*Subject*: [mg2637] Re: Bug in symbolic inversion of matrices*From*: withoff (David Withoff)*Date*: Thu, 30 Nov 1995 21:01:47 -0500*Approved*: usenet@wri.com*Distribution*: local*Newsgroups*: wri.mathgroup*Organization*: Wolfram Research, Inc.
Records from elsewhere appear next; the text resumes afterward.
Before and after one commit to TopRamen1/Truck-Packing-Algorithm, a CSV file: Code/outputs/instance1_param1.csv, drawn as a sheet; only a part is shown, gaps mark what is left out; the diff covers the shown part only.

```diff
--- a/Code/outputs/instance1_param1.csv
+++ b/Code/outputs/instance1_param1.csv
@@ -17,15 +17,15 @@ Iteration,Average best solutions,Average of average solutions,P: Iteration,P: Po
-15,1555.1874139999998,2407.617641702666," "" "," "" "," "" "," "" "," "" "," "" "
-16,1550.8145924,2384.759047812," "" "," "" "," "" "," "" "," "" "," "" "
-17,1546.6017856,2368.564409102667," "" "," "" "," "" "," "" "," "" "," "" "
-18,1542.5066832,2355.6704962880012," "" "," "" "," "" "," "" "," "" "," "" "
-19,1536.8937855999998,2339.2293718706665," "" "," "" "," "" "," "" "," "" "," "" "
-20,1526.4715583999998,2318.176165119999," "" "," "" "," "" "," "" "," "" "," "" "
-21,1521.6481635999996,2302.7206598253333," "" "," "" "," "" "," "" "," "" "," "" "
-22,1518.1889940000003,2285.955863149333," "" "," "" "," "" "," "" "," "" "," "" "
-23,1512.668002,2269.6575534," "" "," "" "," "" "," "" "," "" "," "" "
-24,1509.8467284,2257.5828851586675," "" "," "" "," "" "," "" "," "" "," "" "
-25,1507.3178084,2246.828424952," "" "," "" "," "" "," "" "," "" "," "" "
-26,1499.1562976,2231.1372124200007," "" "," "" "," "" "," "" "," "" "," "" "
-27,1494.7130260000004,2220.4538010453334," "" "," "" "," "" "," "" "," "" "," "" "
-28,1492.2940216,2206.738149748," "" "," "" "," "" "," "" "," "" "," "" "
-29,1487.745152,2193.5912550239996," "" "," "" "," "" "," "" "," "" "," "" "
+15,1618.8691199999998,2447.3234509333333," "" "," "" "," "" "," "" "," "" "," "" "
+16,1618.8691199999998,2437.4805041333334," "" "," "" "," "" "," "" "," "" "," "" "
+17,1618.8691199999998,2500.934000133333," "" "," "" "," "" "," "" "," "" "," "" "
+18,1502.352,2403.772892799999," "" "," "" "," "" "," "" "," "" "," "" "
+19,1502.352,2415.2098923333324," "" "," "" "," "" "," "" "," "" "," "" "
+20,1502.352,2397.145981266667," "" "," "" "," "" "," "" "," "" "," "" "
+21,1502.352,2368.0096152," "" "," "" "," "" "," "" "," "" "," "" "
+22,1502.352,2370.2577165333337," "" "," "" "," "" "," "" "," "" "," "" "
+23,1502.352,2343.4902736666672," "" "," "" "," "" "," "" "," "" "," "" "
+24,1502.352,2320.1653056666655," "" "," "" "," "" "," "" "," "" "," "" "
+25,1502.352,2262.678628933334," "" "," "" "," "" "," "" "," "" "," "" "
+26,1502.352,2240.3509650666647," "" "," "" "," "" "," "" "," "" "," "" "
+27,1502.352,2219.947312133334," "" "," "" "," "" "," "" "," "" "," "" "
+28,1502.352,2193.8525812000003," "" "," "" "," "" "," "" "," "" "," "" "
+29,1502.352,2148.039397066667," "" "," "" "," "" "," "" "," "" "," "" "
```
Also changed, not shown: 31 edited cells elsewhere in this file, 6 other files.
In article <49dp5g$8a6 at dragonfly.wri.com> chapman at bonnie.drea.dnd.ca (David M.F. Chapman) writes: > I have not been following this newsgroup, so I apologize if the following is > old hat: > > We have found a probable bug involving the symbolic inversion of matrices. > Up to size 6x6 works fine, but starting with 7x7, all the memory is gobbled > up and the abort calculation command does not work. Funny thing, it only > acts up when the result is printed, so it may have more to do with that > aspect than the inversion itself. I will send the annotated notebook > documenting this bug to anyone interested. (I have already sent a copy to > Wolfram Research.) > ************************************************************************** ***** > Dave Chapman DREA phone: (902) 426-3100 x228 > dave.chapman at drea.dnd.ca FAX: (902) 426-9654 > > I suspect that your computer is just running out of memory. Formatting an expression often requires a lot more memory than storing it in an internal form. Here is an example. In[1]:= m = Inverse[{{a11, a12, a13}, {a21, a22, a23}, {a31, a32, a33}}] ; In[2]:= ByteCount[m] Out[2]= 3748 In[3]:= ByteCount[PrintForm[m]] Out[3]= 46256 This is also true outside of Mathematica. A double-precision number, for example, is typically stored in 8 bytes of memory, but it requires 16 bytes to store the 16 decimal digits in the printed base-10 representation of the number. Formatting also eliminates the possibility of saving memory by sharing common subexpressions, since, although it is ok for the program internally to use pointers to common subexpressions, it is not ok to do that on a printed page. Depending on the details of your example, formatting the 7 x 7 matrix could require perhaps 10 times as much memory as formatting the 6 x 6 matrix, which would explain why formatting a 6 x 6 matrix works fine, but formatting a 7 x 7 matrix doesn't. Of course the fact that Mathematica and/or computers in general behave badly when they are about to run out of memory is itself arguably a bug, but that is a separate issue. Dave Withoff Wolfram Research